ABA welcomed this week’s introduction in the Senate of the Marketplace Fairness Act, legislation that would provide states with authorization to require remote sellers to collect and remit state sales tax, as an important step toward a national sales tax fairness solution.
ABA announced this week that it is inviting independent association executives and independent business advocacy groups and their members to Washington, D.C., to advocate on behalf of a national sales tax fairness solution.
According to a study released this week, New Jersey lost $171 million in non-collected sales and use tax on business-to-consumer Internet purchases of goods and services from out-of-state vendors in 2009.
On Tuesday, Michigan state representatives Eileen Kowall (R) and Jim Ananich (D) joined with bricks-and-mortar retailers, including Matt Norcross of McLean & Eakin Booksellers, at a press event to introduce the Michigan Main Street Fairness Act.
A new study released this week estimates that over the next five years, the failure of remote, online retailers to collect sales tax will cost the state of Tennessee more than 10,000 jobs and about $3 billion in revenue.
ABA is urging members to contact their senators and governor in support of the Main Street Fairness Act, which was introduced by Sen. Dick Durbin in late July. A template letter that can be adapted and sent is available.
Late Friday, September 9, California legislators voted overwhelmingly to approve an amended sales tax fairness bill that would provide Amazon.com with a one-year sales tax exemption while increasing the minimum small business exemption to $1 million from $500,000 in annual sales.
At this month’s SIBA trade show, attendees will have an opportunity to hear an important update on the e-fairness fight from a national and regional perspective, to learn what’s unfolding in key battleground states (including South Carolina, Virginia, and Florida), and to ask questions about what can be a complex and confusing issue.
This week, Florida’s St. Petersburg Times and Tampa Tribune published op-eds by Inkwood Books co-owner Carla Jimenez, who calls on state lawmakers to level the playing field by passing a sales tax fairness law similar to the ones passed in other states, including California, Illinois, and New York.
Earlier this month, state Sen. Randy McNally and Rep. Charles Sargent sought the Tennessee Attorney General’s legal opinion as to whether companies that maintain warehouse or distribution facilities in the state are already required to collect and remit sales tax under current sales tax laws.
This week, ABA CEO Oren Teicher wrote to Senators Susan Collins and Olympia J. Snowe of Maine to urge them to support the Main Street Fairness Act. In a recent news article, Sen. Snowe said she opposed the federal sales tax fairness legislation and Sen. Collins expressed doubts.

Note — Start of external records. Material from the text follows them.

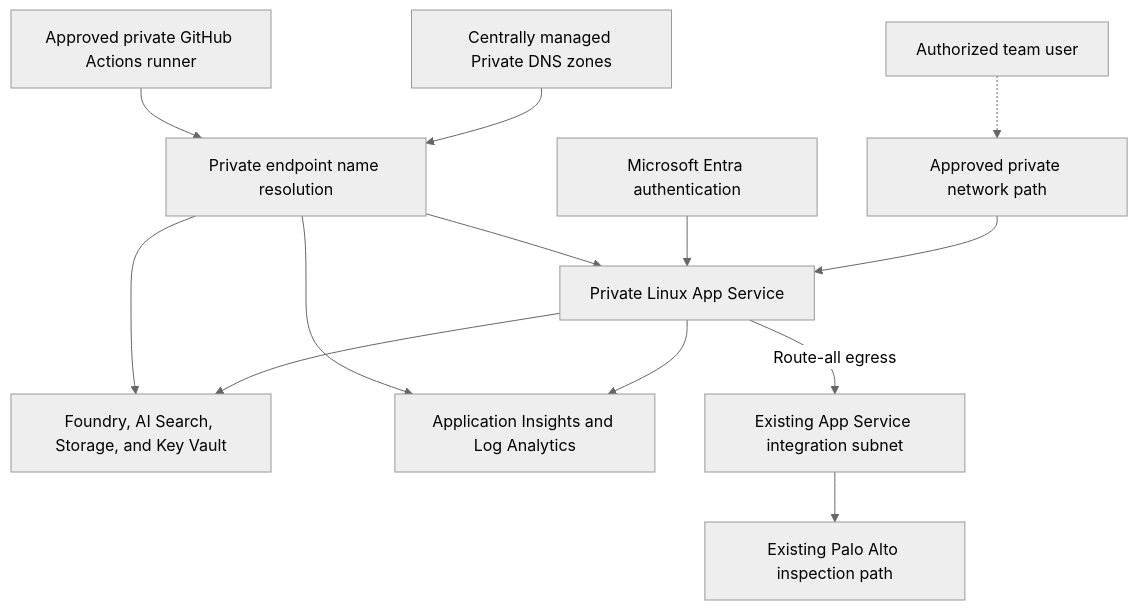
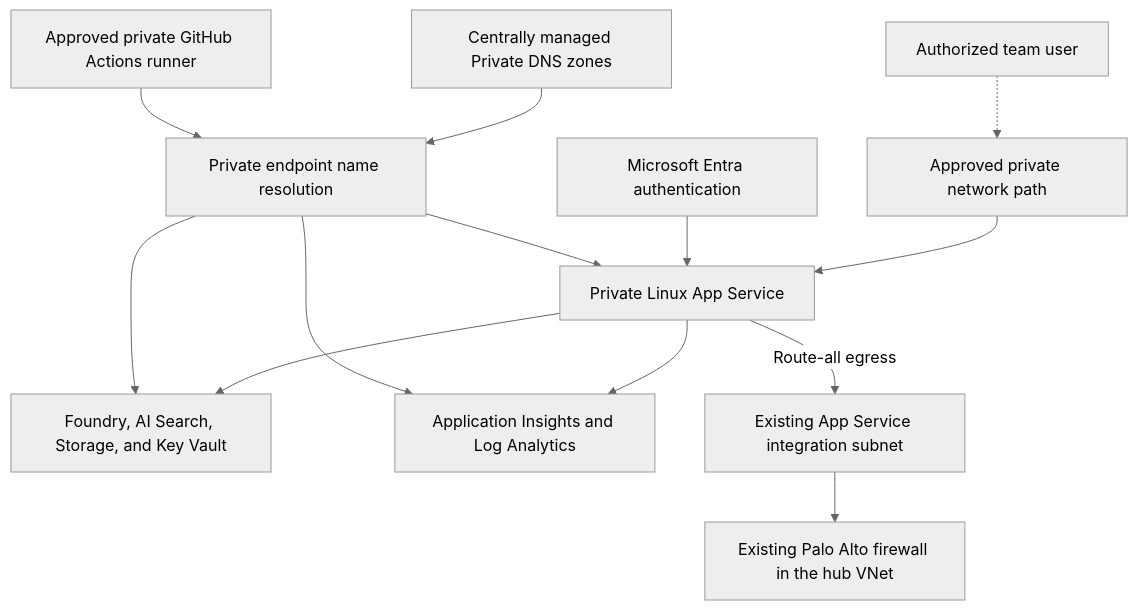
One commit to santosrodriguez/cloud-platform-documentation changed the first of 2 diagrams in deployments/azure-wiki-assistant/README.md. Above: the diagram before and after it, drawn with Mermaid (neutral theme). The commit also changed other lines of this file and 5 other files, not shown here.

Commit message:
Document Virtual WAN and hub VNet topology

````diff
--- a/deployments/azure-wiki-assistant/README.md
+++ b/deployments/azure-wiki-assistant/README.md
@@ -39,15 +39,15 @@
 ```mermaid
 flowchart TD
     user["Authorized team user"] -.-> privatePath["Approved private network path"]
     privatePath --> app["Private Linux App Service"]
     entra["Microsoft Entra authentication"] --> app
     app --> services["Foundry, AI Search, Storage, and Key Vault"]
     app --> monitoring["Application Insights and Log Analytics"]
     app -->|"Route-all egress"| integration["Existing App Service integration subnet"]
-    integration --> firewall["Existing Palo Alto inspection path"]
+    integration --> firewall["Existing Palo Alto firewall in the hub VNet"]
     dns["Centrally managed Private DNS zones"] --> resolution["Private endpoint name resolution"]
     resolution --> app
     resolution --> services
     resolution --> monitoring
     runner["Approved private GitHub Actions runner"] --> resolution
 ```
````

The American Booksellers Association, a national not-for-profit trade organization, works with booksellers and industry partners to ensure the success and profitability of independently owned book retailers, and to assist in expanding the community of the book.
Independent bookstores act as community anchors; they serve a unique role in promoting the open exchange of ideas, enriching the cultural life of communities, and creating economically vibrant neighborhoods.